 Just the lid to start with. Don't try to fly with those wings yet.

Just the lid to start with. Don't try to fly with those wings yet.

Admire your steady hand and how pretty your eyes already look.

7. Fly, my pretties! It's finally time to put on your wings and fly. There are all kinds of tropes about "exotic" women from the subcontinent and the desirability of our almond shaped eyes. I have giant almond-shaped eye rolls for all of that, but it did give me a readymade excuse to superimpose almonds on my eyes — because, why not?! The almonds will give you a better idea of the shape and angle to aim for. 
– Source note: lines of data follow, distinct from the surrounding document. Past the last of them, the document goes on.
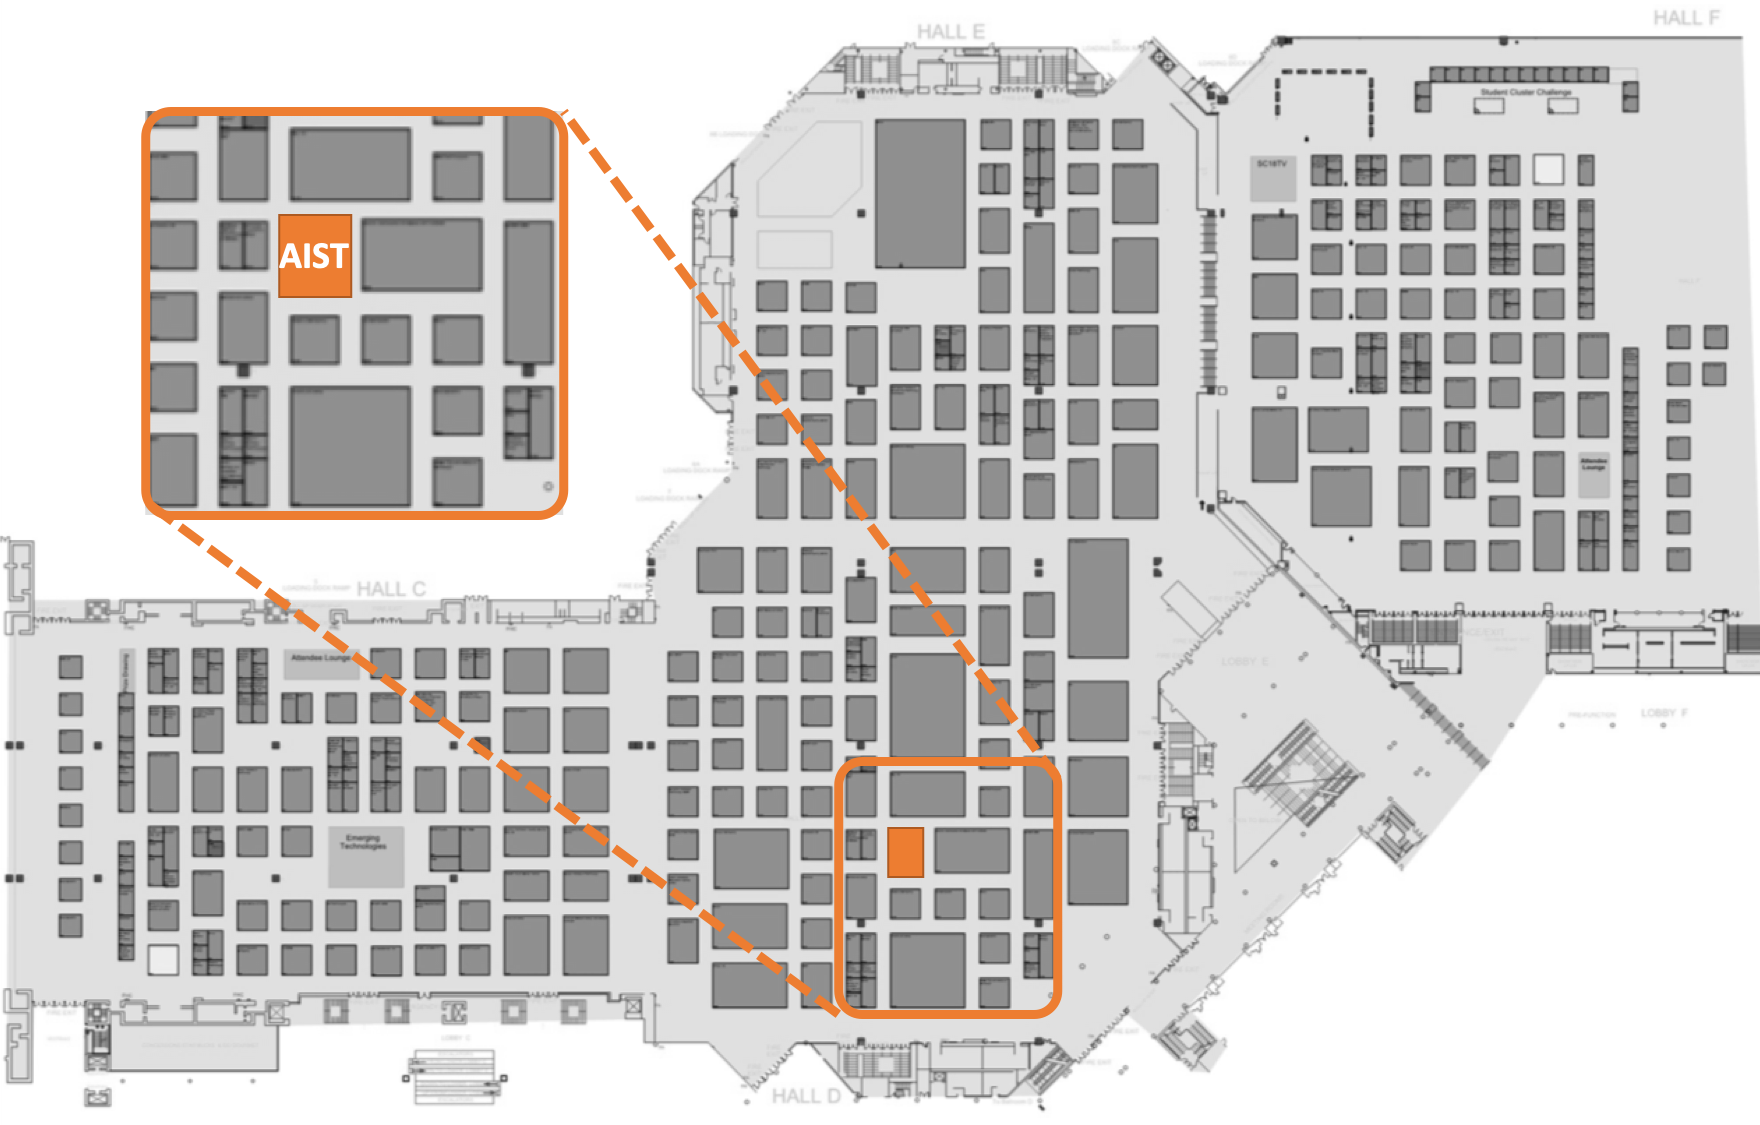
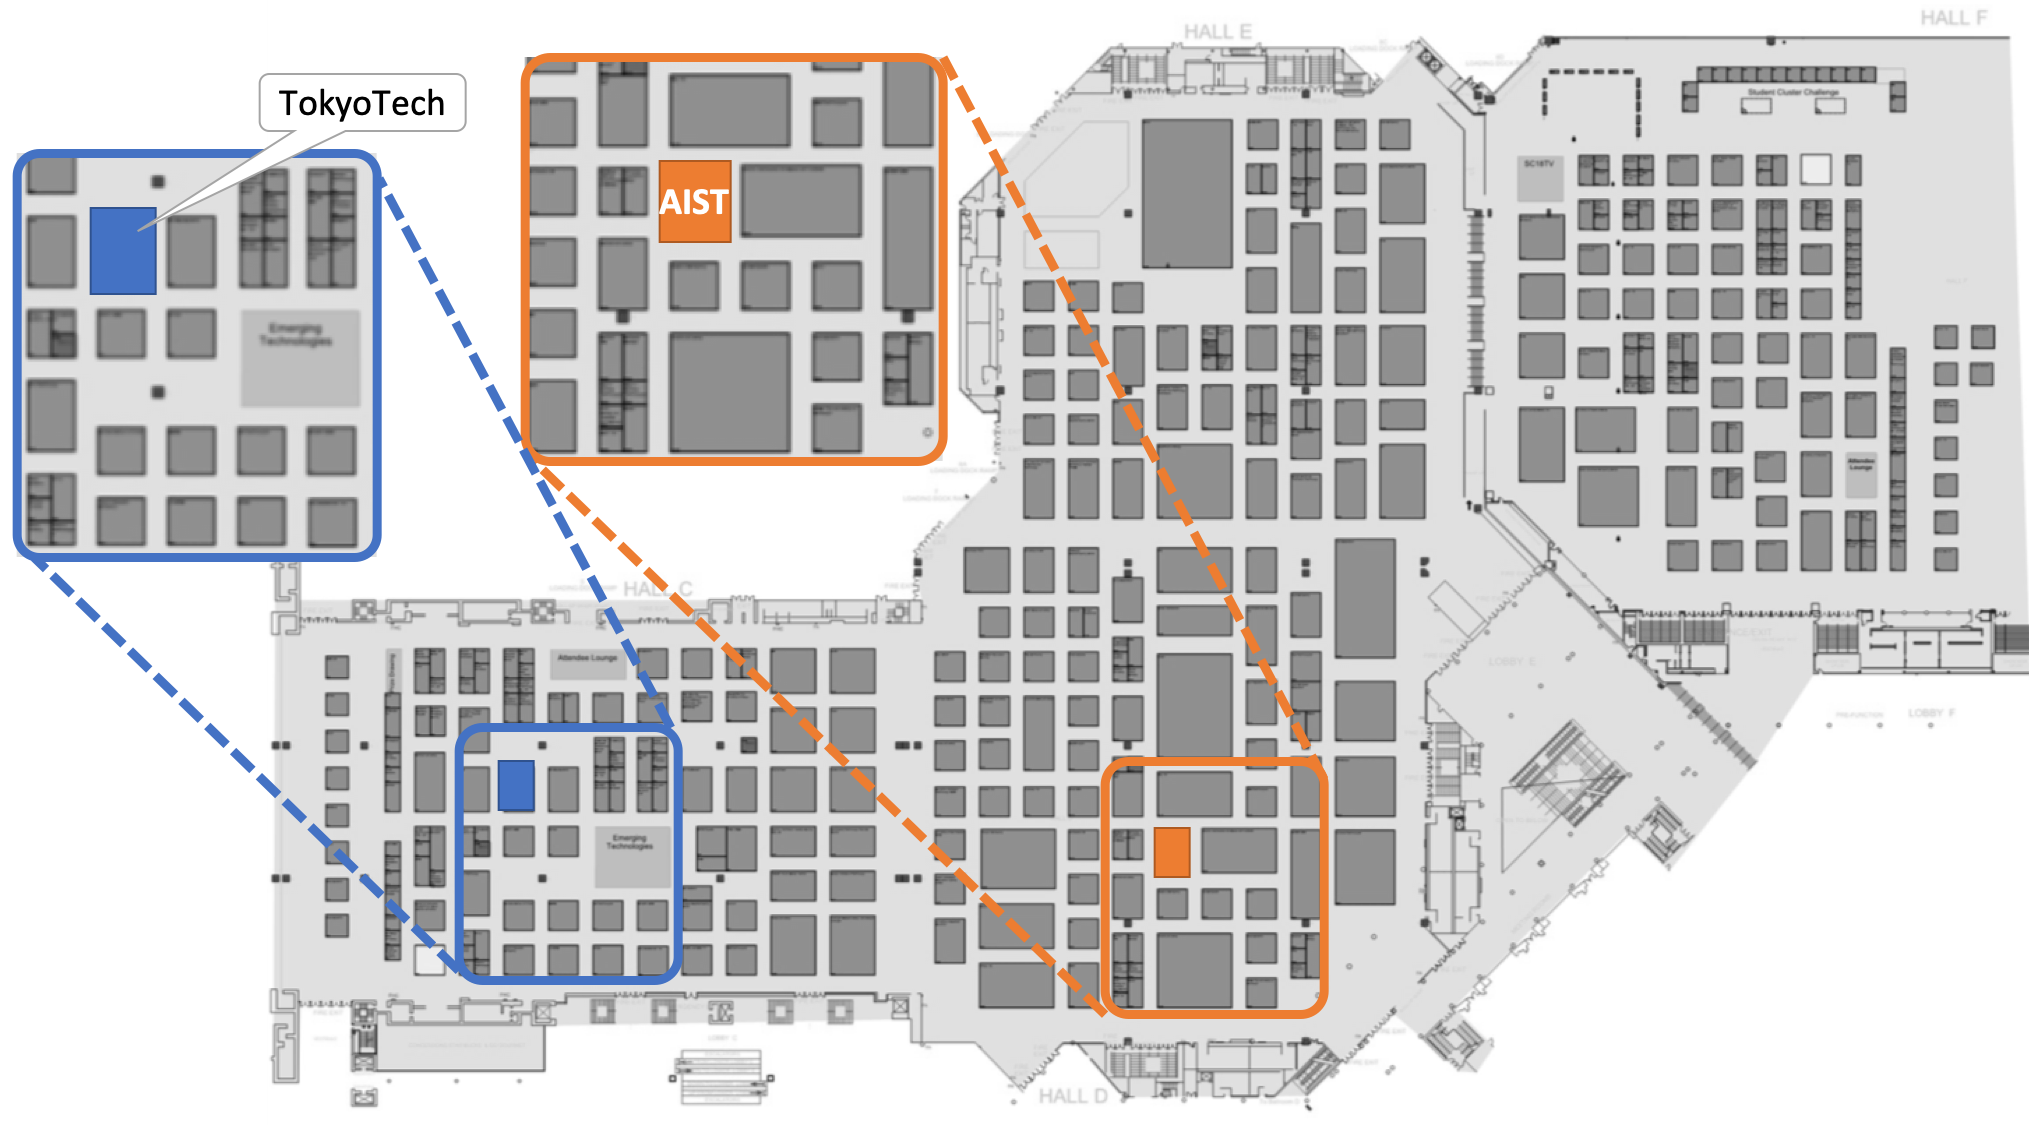
Updated SC18 page

diff --git a/events/20181111-sc18/index.html b/events/20181111-sc18/index.html
@@ -91,48 +91,61 @@
         <span style="display: block; float: right;"><a href="https://sc18.supercomputing.org/" target="_blank"><img src="./SC18-color-hor.png" height="100" alt="ISC18"></a></span>
 
         <p class="lead">
-          AIST starts operation of ABCI, which is a publicly available cloud infrastructure for
+          AIST started operation of ABCI, which is a publicly available cloud infrastructure for
           AI research and development, from this July and RWBC-OIL will start AI research using ABCI.
-          AIST researchers, especially RWBC-OIL members, attend SC18 to provide presentation and
-          booth exhibition about ABCI and related research projects.
+          RWBC-OIL researchers from AIST and TokyoTech attend SC18 to provide presentation and
+          booth exhibition about ABCI, AI/BigData research and related research projects.
         </p>
 
         <h3>SC18 Booth Exhibition</h3>
         <p class="indent-block lead">
-            RWBC-OIL mission is to advance the high-end processing and applications of big data in
-            the real world, utilizing high-performance computing as well as AI-based analysis
-            technologies on world-leading computing infrastructures.
-            Collaborating with top-tier global research institutions as well as industries, this
-            effort focuses on areas such as video recognition, drug design, and social simulations.
+          RWBC-OIL mission is to advance the high-end processing and applications of big data in
+          the real world, utilizing high-performance computing as well as AI-based analysis
+          technologies on world-leading computing infrastructures.
+          By collaborating with top-tier global research institutions as well as industries, this
+          effort focuses on areas such as video recognition, drug design, and social simulations.
         </p>
         <p class="indent-block lead">
-            Highlights at SC 2018 is AI Bridging Cloud Infrastructure (ABCI).
-            ABCI is an open innovation platform with world-class computing resources of 550 Pflops
-            (HP) / 37 Pflops (DP) for AI research and development.
-            Further information is available from <a href="http://abci.ai/" target="_blank">ABCI web site</a>.
+          Highlights at SC18 is two supercomputing infrastructures: AI Bridging Cloud
+          Infrastructure (ABCI) and TSUBAME3.0.
+          ABCI is an open innovation platform with world-class computing resources of 550 Pflops
+          (HP) / 37 Pflops (DP) for AI research and development.
+          TSUBAME3.0 is a supercomputer operated by TokyoTech which got No.1 in the Green500
+          in June 2017.
+          The design of TSUBAME3.0 had a great impact on the design of ABCI.
+          Further information about ABCI is available from <a href="http://abci.ai/" target="_blank">ABCI web site</a>.
+          Information about TSUBAME3.0 is available from <a href="http://www.gsic.titech.ac.jp/en/tsubame" target="_blank">TokyoTech web site</a>.
+        </p>
+        <p class="indent-block lead">
+          We provide detail information about ABCI at AIST booth.
+          There is a mock-up of ABCI compute node.
+          You can get information about TSUBAME3.0 at TokyoTech booth and there is also a mock-up
+          of TSUBAME3.0 compute node.
+          You can reach the exhibition information abount TokyoTech on <a href="http://www.gsic.titech.ac.jp/en/sc18", target="_blank">this page</a>.
         </p>
 
         <h4>Booth Map</h4>
         <p class="indent-block lead">
-          Visit our booth at #2409<br>
+          AIST booth is at #2409<br>
+          TokyoTech booth is at #427<br>
           <img src="./booth_map.png" alt="RWBC-OIL booth is #2409" style='height: 63%; width: 63%; object-fit: contain'>
         </p>
 
-        <h4>Posters</h4>
+        <!--h4>Posters</h4>
         <table border="1" class="lead">
           <tr>
             <td style="padding:10px;"><a href="./poster00.pdf" target="_blank"><img src="./poster00.png" alt="ABCI Hardware"></a><br>ABCI Hardware</td>
             <td style="padding:10px;"><a href="./poster01.pdf" target="_blank"><img src="./poster01.png" alt="ABCI ABCI Software & Services"></a><br>ABCI Software & Services</td>
           </tr>
-          <!--tr>
+          <tr>
             <td style="padding:10px;"><a href="./poster02.pdf" target="_blank"><img src="./poster02.png" alt="TokyoTech TSUBAME"></a><br>TokyoTech Tsubame</td>
             <td style="padding:10px;"><a href="./poster03.pdf" target="_blank"><img src="./poster03.png" alt="RWBC-OIL Overview"></a><br>RWBC-OIL Overview</td>
           </tr>
           <tr>
             <td style="padding:10px;"><a href="./poster04.pdf" target="_blank"><img src="./poster04.png" alt="RWBC-OIL Research Group"></a><br>RWBC-OIL Research Group</td>
             <td style="padding:10px;"><a href="./poster05.pdf" target="_blank"><img src="./poster05.png" alt="RWBC-OIL Applications"></a><br>RWBC-OIL Applications</td>
-          </tr -->
-        </table>
+          </tr>
+        </table-->
 
         <h3>Presentations</h3>
 
@@ -166,15 +179,15 @@
           <span class="presentation-speaker">Dr. Hitoshi Sato</span><br>
           Date: Thursday, June 28th 12:00pm - 12:30pm<br>
           Location: Basalt
-        </p>
+        </p-->
 
         <h3>Rankings</h3>
         <ol class="lead">
-          <li>ABCI ranked #5 in <a href="https://www.top500.org/list/2018/06/" target="_blank">Top500 list</a>.<br>
-            This is #1 in Japan, #3 in Asia.</li>
-          <li>ABCI ranked #8 in <a href="https://www.top500.org/green500/lists/2018/06/" target="_blank">Green500 list</a>.<br>
-            This is #6 in Japan and Asia.</li>
-        </ol -->
+          <li>ABCI ranked ??? in <a href="https://www.top500.org/list/2018/11/" target="_blank">Top500 list</a>.<br>
+            <!--This is ??? in Japan, ??? in Asia.--></li>
+          <li>ABCI ranked ??? in <a href="https://www.top500.org/green500/lists/2018/11/" target="_blank">Green500 list</a>.<br>
+            <!--This is ??? in Japan, ??? in Asia.--></li>
+        </ol>
       </div>
     </div>
   </div>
Don't forget to join up your wings with a very fine line to your lower lids! See, Blossoms? It's just like connect the dots.
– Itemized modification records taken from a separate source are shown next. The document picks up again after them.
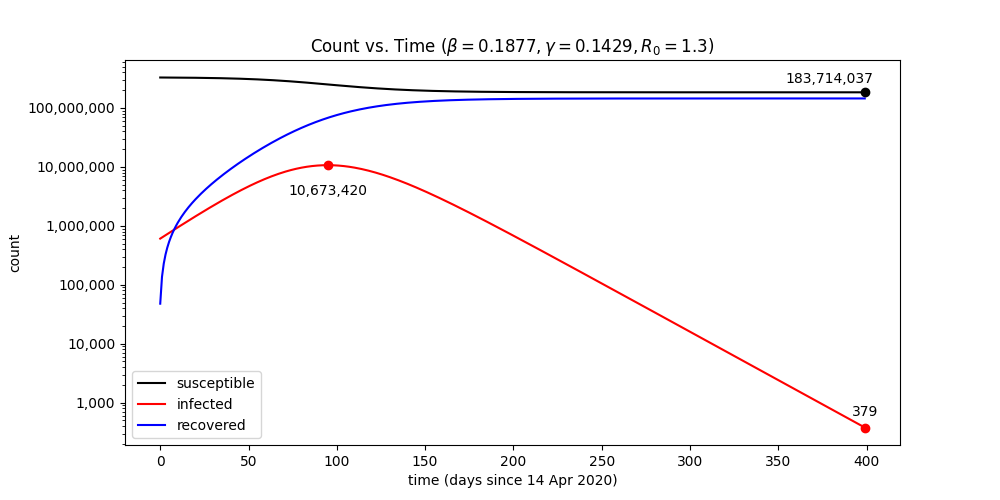
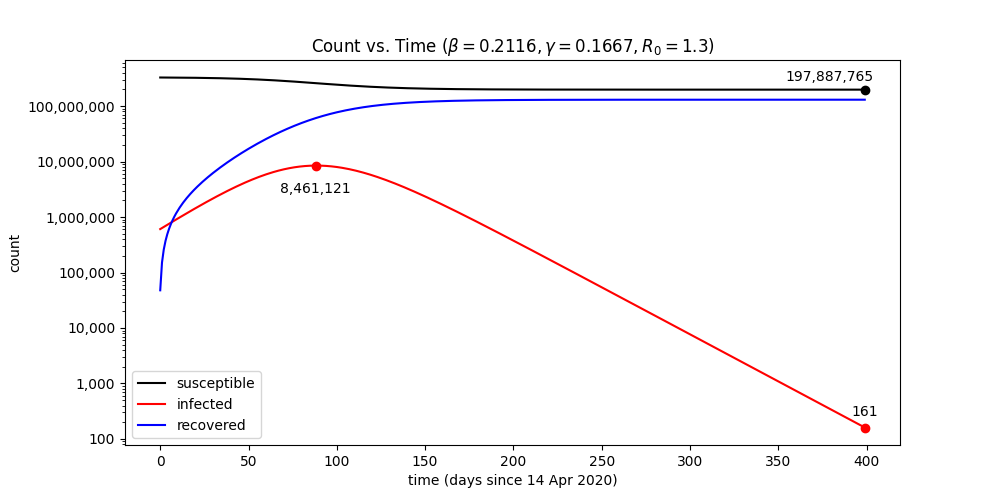
Change average infectious period to 6 days

diff --git a/model.py b/model.py
@@ -39,7 +39,7 @@ def main():
 
     # Input parameters
     # recovery_rate = 1 / 19.6
-    recovery_rate = 1 / 7
+    recovery_rate = 1 / 6
     # recovery_rate = 1 / 4
 
     # Solver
 Eyes with almonds...

Eyes with almonds...

 Eyes without almonds.

Eyes without almonds.

8. Time to zhuzh it up. Like a 1980s reality TV home-decorator, I'm bringing my shiny best to this party. Grab your favorite shades of eyeliner and have some fun highlighting your wings. If you love your blues and greens, don't let some 20-something know-it-all listicle writer put you off. Don't forget to blend, or you'll be sporting tiger stripes all day.

 Blend, darling!

Blend, darling!

9. Et voila! Add your finishing touches, your lipstick, or not, but go sport your nutty (see what I did there? Almond… nut) new look with all the confidence of a bearded hipster in a new fedora.

 Me and one of the two famous Ashas I share a name with; Asha Parekh in the 1966 Bollywood blockbuster, Love in Tokyo

Me and one of the two famous Ashas I share a name with; Asha Parekh in the 1966 Bollywood blockbuster, Love in Tokyo

Like all baby birds leaving the nest, you'll probably feel a little self-conscious about your wings at first. Practice, Blossoms! The more you wear wings, the more natural it feels, and really as people of a gives-no-fucks age, why do we care what others think of our chic new look? Flap your wings, Blossoms. Feel the wind lift you into a new confidence.
 

*I really do have an older relative who used to feed bananas to her silky terriers, all of whom were named Sidney. As each terrier died it was replaced with a successor, also named Sidney. I also do have a distant cousin who, unsatisfied with the passé act of running off to join a circus, ran off and started his own.
 

Asha Rajan is the senior editor for Domestic Arts at Maximum Middle Age. When not wearing her cape, Asha is an Indian-Australian writer of fiction and creative non-fiction. She lives with her devoted husband, two teenaged sons, and two dogs in Texas. She's currently working on cobbling together a novelette that grew from a series of flash fiction pieces. She is published at Modern Loss, PANK, It Starts With Hope, and Dead Housekeeping.